"I did shop there pretty often" as a College student, she says, even though she couldn't always afford it. It was also a longstanding co-op, and, when she was doing research, its members "were very generous and gave me access" to all kinds of records. In Deutsch's experience, co-ops were more open with their records than large chains. "Businesses tend not to be historically minded in the way that historians are," she points out. Adding to the problem was that many the stores she researched for her book—like National Tea Company, started in Chicago in 1899—"had gone out of business, so their records had been sent off to whatever corporations had bought these stores, and they weren't a priority for that company."

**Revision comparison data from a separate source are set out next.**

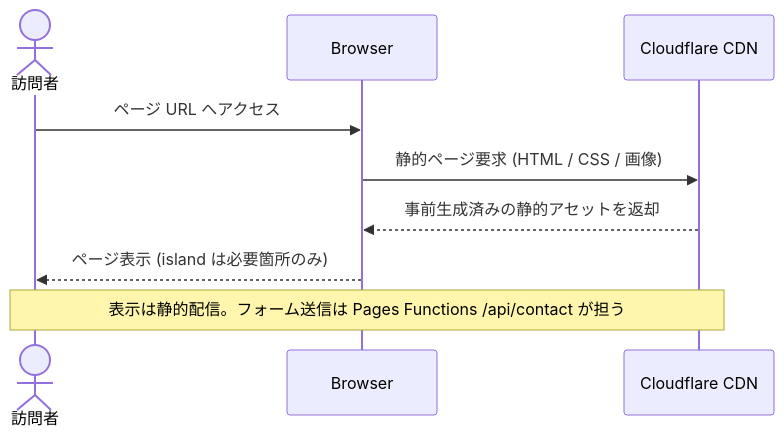
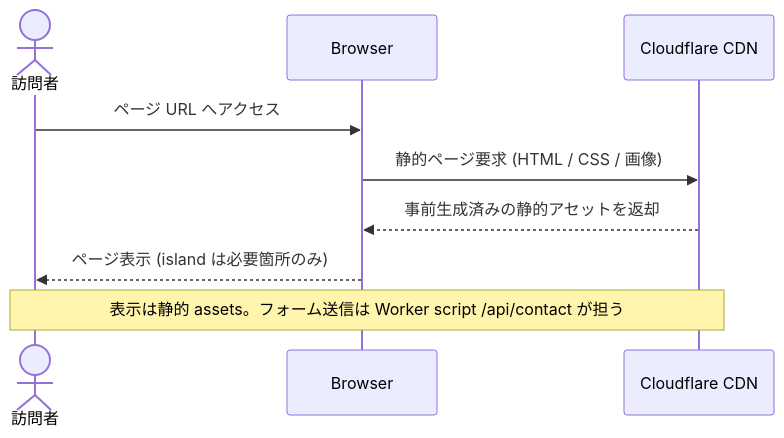
Before and after one commit to Fukuemon/kufu-apps: the fifth of 5 diagrams in design/features/corporate-site/DesignDoc_corporate-site.md, drawn with Mermaid. The commit also changed other lines of this file and 8 other files, not shown here.

First line of the commit message:
docs(adr): 配信基盤を Pages から Workers static assets へ移す #47

````diff
--- a/design/features/corporate-site/DesignDoc_corporate-site.md
+++ b/design/features/corporate-site/DesignDoc_corporate-site.md
@@ -337,12 +338,12 @@
 ```mermaid
 sequenceDiagram
     actor User as 訪問者
     participant Browser as Browser
     participant CDN as Cloudflare CDN
 
     User->>Browser: ページ URL へアクセス
     Browser->>CDN: 静的ページ要求 (HTML / CSS / 画像)
     CDN-->>Browser: 事前生成済みの静的アセットを返却
     Browser-->>User: ページ表示 (island は必要箇所のみ)
-    Note over User,CDN: 表示は静的配信。フォーム送信は Pages Functions /api/contact が担う
+    Note over User,CDN: 表示は静的 assets。フォーム送信は Worker script /api/contact が担う
 ```
````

The records of the Hyde Park Co-Op—which opened in 1932 and closed in 2008—now reside at the Chicago History Museum and in the University of Chicago's Special Collections Research Center. It's not the only store of its kind to have failed, but many have failed recently. "I think that it is a marker of an increased move toward private ownership," says Deutsch. "But I also think that it represents what has been a long-term problem for consumer co-ops, which is having enough capital for expansion." The issue, she says, was not so much that people weren't shopping there, but that, when the Hyde Park Co-Op expanded in the late 1990s and early 2000s, opening a 47th Street location, it no longer had enough capital to support both stores. A lack of capital has long "been a problem for co-ops," she says. "That was a problem for co-ops in the '30s."
Because many supermarkets didn't open stores in poor neighborhoods—and those that did open there quickly left after the 1968 riots following Martin Luther King Jr.'s assassination—those areas in Chicago are at a greater disadvantage now, Deutsch says, because they lack access to fresh food. In the early 20th century poor neighborhoods now classified as "food deserts," places that include much of the South Side, were "teeming with food." Peddlers walked down the street daily with wagons full of fresh fruits and vegetables. There were also small stores that stayed open late and sold on credit, to accommodate people with different schedules and economic situations.
Regardless of class, many shoppers now, as then, piece together their food from different sources. "Food shopping isn't something you do once a week and you're done," she says—a reality unchanged by the dominant model of one-stop shopping for large quantities of goods (exemplified by supermarkets). It just doesn't work like that: "You get paid, so you can do a bigger shopping trip that day, but then you run out of stuff during the week and you don't have time to go somewhere else." Or you need something when the stores are closed, or you forgot an ingredient so you need to go to the nearest convenience store to pick it up. As Deutsch argues in her conclusion, food shopping is still hard work.